* _SUPPLIED DATA_:
........
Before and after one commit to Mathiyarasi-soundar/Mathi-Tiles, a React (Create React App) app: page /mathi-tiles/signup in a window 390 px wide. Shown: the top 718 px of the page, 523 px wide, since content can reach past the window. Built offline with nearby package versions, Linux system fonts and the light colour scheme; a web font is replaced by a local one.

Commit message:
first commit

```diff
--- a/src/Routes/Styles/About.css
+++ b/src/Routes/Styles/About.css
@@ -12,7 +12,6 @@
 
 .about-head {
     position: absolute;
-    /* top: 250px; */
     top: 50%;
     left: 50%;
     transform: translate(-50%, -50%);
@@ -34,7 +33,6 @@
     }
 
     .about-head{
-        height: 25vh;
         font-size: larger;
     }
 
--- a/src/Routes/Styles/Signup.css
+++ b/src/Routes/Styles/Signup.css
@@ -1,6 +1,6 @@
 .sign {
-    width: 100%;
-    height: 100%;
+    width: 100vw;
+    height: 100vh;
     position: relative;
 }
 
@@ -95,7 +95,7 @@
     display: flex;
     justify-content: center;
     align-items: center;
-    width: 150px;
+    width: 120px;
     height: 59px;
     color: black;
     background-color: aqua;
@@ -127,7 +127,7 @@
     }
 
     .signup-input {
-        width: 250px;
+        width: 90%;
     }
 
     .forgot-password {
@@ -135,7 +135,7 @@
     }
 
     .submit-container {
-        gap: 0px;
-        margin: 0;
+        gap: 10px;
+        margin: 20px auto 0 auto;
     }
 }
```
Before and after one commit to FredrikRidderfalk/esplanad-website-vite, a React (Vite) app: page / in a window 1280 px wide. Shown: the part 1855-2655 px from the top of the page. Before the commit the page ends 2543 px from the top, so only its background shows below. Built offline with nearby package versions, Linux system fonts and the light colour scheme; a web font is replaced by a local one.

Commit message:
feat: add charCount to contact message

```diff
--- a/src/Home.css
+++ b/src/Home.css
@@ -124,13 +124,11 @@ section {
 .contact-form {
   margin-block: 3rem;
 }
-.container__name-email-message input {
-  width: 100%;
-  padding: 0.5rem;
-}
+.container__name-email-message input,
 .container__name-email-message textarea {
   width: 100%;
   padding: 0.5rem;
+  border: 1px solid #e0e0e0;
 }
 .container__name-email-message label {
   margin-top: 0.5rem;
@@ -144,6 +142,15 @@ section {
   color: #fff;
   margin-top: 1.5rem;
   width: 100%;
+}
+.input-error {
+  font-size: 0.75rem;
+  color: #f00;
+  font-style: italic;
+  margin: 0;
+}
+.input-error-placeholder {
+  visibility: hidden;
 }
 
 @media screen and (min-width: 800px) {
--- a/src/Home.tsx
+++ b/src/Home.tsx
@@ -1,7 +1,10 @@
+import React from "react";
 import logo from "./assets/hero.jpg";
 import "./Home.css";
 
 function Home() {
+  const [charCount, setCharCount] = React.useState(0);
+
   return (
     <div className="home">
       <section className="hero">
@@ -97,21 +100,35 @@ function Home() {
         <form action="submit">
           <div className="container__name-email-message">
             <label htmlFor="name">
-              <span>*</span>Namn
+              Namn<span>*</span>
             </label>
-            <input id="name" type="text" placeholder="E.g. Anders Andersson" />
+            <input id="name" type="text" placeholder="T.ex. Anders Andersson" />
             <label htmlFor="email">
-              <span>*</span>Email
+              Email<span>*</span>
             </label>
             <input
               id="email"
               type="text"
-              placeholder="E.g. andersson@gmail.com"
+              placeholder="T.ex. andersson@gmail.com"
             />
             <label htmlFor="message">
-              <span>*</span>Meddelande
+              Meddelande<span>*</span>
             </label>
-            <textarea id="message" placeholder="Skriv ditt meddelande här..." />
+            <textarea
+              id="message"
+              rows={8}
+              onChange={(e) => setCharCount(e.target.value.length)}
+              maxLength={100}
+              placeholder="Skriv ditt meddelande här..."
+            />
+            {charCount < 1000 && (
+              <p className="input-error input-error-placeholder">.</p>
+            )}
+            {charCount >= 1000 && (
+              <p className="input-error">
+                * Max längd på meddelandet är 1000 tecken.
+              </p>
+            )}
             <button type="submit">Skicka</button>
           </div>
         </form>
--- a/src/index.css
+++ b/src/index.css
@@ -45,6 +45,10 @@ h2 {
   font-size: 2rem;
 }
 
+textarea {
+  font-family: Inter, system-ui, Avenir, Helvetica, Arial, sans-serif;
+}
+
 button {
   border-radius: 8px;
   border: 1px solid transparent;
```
........
* _WHAT IS BEING ASKED_:
Could you copy each line in the listing above that includes the word "size"?

* _RESPONSE_:
         font-size: larger;
+  font-size: 0.75rem;
   font-size: 2rem;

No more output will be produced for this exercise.